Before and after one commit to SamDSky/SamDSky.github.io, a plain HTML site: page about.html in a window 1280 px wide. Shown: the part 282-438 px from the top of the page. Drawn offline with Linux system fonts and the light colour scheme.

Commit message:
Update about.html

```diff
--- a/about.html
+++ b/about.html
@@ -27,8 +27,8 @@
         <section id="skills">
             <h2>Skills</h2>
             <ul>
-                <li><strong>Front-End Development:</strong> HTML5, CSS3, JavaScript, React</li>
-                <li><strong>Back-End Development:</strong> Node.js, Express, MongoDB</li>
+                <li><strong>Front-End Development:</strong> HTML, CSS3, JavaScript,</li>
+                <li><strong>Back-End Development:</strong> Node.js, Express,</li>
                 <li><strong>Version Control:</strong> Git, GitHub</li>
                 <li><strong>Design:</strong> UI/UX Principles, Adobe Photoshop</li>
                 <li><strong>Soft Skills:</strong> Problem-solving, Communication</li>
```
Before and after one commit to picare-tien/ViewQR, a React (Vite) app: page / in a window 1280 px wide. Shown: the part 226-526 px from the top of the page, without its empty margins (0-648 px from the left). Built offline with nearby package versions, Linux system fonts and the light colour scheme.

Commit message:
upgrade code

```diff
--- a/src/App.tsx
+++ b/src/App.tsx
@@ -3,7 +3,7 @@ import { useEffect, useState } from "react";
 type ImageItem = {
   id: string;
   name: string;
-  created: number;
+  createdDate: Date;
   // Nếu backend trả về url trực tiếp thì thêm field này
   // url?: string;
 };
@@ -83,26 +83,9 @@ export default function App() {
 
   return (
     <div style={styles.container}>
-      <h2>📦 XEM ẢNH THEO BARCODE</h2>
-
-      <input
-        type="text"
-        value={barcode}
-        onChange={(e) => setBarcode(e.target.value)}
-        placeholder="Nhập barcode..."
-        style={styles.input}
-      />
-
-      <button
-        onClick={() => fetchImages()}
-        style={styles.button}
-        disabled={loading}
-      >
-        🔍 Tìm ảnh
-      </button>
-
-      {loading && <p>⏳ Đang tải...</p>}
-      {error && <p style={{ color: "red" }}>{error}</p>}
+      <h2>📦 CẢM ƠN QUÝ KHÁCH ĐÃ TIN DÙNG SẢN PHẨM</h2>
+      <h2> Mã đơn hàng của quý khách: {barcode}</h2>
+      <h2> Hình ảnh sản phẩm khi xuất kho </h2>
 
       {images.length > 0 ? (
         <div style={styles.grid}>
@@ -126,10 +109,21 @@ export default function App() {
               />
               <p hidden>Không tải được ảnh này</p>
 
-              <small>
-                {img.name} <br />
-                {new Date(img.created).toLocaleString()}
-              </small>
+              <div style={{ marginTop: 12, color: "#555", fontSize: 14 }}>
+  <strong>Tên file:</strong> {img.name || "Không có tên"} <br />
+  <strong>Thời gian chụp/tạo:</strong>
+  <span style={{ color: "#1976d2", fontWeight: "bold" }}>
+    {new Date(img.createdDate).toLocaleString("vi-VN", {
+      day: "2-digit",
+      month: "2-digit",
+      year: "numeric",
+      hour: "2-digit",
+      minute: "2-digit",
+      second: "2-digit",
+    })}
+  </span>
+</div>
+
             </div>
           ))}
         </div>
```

### Your goal
Take from the material every line that holds "with".

### Output of the exercise
Before and after one commit to SamDSky/SamDSky.github.io, a plain HTML site: page about.html in a window 1280 px wide. Shown: the part 282-438 px from the top of the page. Drawn offline with Linux system fonts and the light colour scheme.
Before and after one commit to picare-tien/ViewQR, a React (Vite) app: page / in a window 1280 px wide. Shown: the part 226-526 px from the top of the page, without its empty margins (0-648 px from the left). Built offline with nearby package versions, Linux system fonts and the light colour scheme.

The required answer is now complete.